◆ TASK GOAL: Across the whole listing, how many lines hold the word "GitHub"? Reply with the number by itself.

◆ TASK MATERIAL:

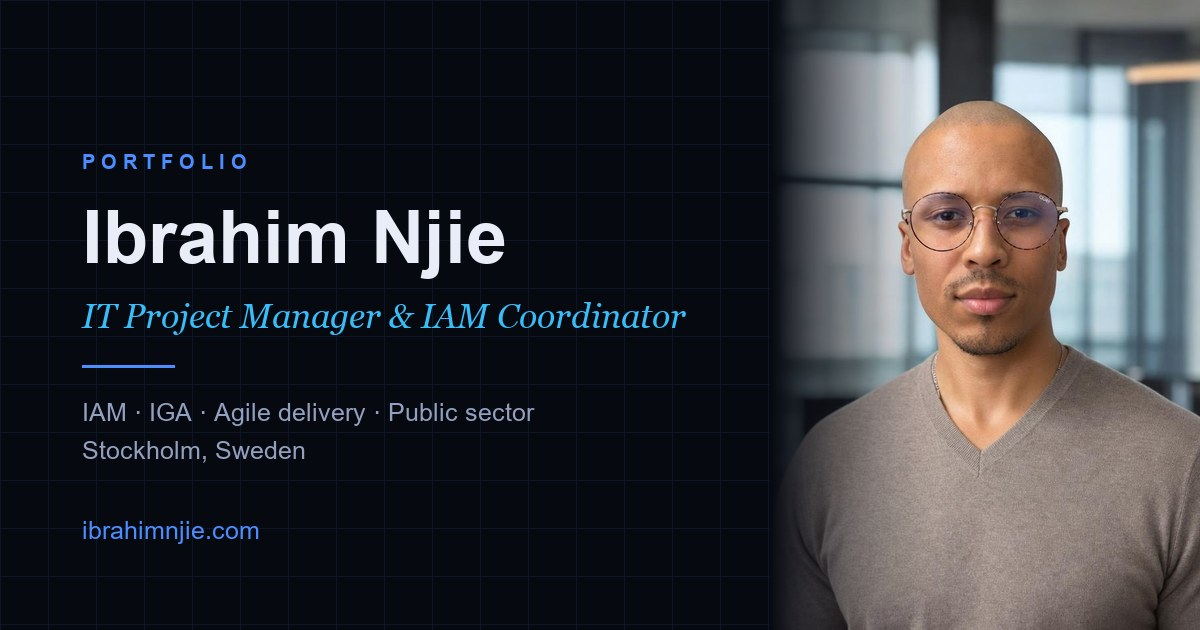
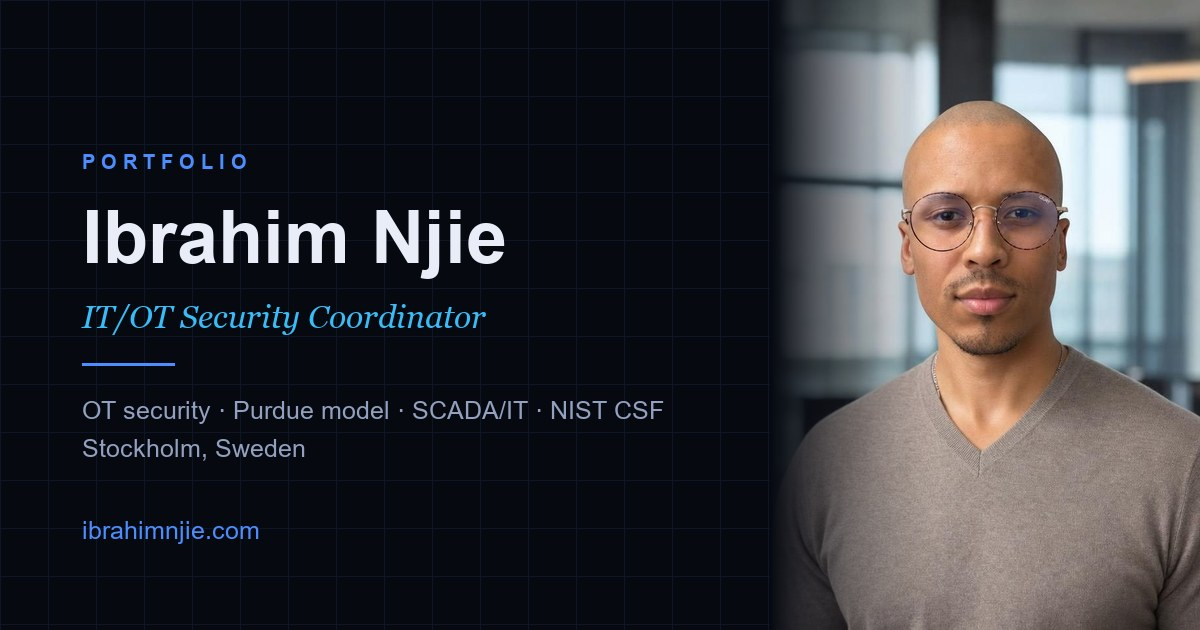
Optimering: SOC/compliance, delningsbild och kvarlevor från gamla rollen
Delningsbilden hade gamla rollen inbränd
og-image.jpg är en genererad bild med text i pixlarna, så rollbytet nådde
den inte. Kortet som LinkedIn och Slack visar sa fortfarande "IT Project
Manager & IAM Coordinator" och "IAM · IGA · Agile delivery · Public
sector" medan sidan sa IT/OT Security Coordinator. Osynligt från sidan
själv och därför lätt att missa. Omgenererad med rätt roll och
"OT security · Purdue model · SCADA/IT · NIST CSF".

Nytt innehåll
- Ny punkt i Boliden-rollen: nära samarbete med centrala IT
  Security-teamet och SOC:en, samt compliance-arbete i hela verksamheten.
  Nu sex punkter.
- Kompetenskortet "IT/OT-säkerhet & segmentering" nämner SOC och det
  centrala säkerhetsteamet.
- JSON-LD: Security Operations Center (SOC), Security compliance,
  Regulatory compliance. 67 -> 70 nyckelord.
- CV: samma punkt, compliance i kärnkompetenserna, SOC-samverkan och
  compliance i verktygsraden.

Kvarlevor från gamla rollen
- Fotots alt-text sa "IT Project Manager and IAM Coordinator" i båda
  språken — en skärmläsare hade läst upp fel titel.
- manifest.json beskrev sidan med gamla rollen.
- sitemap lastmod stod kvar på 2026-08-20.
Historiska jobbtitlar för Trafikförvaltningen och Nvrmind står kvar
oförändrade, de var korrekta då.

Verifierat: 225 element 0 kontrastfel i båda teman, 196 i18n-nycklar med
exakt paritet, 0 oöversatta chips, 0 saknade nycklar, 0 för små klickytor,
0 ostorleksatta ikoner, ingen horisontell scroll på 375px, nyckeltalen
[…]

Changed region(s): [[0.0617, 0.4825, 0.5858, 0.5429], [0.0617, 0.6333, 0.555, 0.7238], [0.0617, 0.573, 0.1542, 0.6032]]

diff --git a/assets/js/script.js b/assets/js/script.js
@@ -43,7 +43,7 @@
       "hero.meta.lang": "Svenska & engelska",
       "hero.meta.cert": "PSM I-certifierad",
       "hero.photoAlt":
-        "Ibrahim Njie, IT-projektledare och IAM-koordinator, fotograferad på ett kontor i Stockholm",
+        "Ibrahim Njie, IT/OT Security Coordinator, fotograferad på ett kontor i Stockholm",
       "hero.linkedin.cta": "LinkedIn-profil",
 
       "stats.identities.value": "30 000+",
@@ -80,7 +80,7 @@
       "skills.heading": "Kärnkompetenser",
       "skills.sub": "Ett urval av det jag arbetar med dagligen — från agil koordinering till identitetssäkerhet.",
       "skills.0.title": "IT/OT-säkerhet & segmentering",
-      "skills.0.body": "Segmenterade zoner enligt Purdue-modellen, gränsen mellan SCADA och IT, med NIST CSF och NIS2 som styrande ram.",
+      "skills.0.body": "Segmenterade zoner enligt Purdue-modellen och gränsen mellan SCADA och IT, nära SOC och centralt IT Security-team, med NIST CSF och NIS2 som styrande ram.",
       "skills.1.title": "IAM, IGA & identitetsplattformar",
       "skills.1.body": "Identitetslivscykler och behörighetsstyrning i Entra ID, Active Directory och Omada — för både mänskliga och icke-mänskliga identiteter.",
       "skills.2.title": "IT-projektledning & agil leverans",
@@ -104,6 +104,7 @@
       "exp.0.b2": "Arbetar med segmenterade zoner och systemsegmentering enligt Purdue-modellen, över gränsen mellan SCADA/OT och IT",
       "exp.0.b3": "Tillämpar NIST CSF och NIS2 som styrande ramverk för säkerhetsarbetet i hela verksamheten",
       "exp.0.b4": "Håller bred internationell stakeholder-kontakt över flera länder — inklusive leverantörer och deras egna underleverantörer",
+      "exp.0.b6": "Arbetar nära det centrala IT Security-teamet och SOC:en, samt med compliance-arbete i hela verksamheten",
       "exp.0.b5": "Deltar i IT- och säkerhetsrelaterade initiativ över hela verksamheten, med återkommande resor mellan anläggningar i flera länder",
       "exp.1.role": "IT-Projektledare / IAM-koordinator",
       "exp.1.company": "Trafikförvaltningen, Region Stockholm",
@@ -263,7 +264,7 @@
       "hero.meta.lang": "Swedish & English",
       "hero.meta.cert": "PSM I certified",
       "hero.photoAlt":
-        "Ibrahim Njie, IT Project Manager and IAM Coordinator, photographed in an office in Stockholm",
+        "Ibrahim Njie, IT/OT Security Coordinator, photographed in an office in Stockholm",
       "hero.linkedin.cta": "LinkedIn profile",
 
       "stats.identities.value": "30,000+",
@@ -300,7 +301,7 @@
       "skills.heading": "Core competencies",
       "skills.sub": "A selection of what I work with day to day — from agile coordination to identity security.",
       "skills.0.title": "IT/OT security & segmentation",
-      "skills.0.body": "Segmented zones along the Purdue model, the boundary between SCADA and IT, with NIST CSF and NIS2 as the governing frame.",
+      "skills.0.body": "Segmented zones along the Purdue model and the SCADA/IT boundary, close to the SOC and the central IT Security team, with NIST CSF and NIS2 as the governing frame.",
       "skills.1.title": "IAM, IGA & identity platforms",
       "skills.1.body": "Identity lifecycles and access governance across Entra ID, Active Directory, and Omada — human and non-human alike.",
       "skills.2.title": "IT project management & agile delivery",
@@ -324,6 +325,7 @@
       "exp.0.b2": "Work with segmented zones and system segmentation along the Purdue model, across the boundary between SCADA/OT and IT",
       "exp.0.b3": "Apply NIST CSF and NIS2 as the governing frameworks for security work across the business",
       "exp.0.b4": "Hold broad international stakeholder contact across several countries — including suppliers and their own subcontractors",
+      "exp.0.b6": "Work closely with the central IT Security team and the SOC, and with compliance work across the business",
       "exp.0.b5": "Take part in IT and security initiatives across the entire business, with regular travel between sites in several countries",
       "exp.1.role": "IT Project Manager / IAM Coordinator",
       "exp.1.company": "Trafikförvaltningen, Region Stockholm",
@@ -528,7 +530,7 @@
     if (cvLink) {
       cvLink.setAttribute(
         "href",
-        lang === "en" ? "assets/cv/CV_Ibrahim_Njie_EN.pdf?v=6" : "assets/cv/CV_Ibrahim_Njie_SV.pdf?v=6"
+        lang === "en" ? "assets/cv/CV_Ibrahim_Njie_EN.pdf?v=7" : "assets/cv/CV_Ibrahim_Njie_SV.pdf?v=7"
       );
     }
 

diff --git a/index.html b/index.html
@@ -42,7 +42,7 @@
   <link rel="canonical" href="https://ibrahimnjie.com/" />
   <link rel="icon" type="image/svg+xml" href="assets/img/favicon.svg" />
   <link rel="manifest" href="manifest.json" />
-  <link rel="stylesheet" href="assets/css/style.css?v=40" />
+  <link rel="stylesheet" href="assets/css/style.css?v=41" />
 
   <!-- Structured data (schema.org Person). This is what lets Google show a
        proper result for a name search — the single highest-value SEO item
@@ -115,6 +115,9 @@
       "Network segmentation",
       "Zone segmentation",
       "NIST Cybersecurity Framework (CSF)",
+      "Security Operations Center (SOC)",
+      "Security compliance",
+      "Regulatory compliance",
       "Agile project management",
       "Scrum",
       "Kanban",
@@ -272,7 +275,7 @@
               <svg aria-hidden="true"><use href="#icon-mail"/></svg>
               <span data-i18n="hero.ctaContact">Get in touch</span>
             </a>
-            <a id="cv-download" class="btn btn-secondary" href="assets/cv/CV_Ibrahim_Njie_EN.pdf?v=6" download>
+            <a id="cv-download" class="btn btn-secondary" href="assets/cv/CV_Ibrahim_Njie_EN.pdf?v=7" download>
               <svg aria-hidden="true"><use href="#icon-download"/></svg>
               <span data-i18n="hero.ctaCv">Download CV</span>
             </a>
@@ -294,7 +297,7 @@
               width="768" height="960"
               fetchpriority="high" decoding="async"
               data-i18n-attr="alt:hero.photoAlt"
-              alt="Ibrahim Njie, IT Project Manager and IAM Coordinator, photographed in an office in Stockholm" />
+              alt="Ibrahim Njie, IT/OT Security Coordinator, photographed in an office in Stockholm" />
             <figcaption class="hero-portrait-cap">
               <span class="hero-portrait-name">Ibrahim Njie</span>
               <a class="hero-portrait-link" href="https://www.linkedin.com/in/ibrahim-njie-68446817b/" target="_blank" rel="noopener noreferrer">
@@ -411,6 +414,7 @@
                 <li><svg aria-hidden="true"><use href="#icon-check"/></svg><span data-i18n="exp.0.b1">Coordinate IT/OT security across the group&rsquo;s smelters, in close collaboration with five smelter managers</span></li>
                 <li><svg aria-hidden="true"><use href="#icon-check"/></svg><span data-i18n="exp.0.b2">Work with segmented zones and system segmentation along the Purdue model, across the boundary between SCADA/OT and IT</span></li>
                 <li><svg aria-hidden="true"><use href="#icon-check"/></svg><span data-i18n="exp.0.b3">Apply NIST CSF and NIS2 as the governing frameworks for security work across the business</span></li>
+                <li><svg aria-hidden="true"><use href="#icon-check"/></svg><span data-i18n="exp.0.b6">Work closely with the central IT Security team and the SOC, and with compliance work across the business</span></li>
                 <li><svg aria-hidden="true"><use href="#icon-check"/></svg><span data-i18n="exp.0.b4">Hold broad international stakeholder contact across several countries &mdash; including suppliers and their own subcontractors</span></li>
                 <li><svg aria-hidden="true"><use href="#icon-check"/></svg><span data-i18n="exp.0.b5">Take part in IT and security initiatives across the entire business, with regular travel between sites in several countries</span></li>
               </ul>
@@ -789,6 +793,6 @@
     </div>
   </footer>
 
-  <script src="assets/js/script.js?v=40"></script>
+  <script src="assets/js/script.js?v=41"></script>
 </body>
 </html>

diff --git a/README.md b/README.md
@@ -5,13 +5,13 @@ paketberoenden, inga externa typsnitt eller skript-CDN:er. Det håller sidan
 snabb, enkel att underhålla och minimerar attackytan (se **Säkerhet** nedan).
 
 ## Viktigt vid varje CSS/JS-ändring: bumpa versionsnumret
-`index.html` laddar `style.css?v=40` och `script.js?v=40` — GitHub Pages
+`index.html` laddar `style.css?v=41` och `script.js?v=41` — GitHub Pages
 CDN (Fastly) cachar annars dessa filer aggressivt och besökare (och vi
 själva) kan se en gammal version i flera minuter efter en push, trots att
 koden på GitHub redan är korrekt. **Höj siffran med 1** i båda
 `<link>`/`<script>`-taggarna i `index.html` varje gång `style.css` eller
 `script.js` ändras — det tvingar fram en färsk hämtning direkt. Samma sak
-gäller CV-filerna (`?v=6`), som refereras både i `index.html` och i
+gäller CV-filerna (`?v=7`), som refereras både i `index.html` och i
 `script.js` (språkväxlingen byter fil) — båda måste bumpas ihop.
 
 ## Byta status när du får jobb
---
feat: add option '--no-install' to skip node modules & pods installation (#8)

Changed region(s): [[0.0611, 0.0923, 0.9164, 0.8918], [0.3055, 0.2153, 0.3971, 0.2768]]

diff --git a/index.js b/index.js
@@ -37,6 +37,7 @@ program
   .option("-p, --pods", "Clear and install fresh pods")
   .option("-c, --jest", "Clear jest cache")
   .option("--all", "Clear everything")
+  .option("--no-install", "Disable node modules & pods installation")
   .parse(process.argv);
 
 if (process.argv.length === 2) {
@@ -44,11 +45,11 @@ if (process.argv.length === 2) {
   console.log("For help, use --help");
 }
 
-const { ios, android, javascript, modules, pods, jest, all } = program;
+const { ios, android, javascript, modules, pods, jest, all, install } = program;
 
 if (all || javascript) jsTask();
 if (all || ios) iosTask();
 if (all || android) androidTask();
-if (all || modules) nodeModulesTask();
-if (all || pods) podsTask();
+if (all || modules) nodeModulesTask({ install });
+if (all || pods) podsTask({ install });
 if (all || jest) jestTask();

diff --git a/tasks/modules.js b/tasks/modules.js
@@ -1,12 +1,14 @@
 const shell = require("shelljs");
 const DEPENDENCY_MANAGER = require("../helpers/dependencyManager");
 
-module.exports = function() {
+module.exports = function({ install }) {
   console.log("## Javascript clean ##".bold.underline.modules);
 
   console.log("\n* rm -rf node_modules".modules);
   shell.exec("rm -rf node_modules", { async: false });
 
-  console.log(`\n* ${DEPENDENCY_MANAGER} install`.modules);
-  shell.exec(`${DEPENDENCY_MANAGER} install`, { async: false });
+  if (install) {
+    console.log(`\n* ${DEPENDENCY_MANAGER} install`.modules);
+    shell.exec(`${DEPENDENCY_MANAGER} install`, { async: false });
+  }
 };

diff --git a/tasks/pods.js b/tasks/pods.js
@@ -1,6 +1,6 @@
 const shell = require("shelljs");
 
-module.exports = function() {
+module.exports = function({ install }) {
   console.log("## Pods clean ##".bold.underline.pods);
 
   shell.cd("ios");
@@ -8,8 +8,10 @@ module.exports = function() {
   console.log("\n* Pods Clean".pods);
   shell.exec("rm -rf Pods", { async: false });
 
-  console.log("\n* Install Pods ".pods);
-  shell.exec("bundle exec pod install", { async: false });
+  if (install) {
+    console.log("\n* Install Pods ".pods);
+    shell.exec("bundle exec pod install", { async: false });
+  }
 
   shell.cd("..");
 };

◆ SOLVED PROBLEM: 3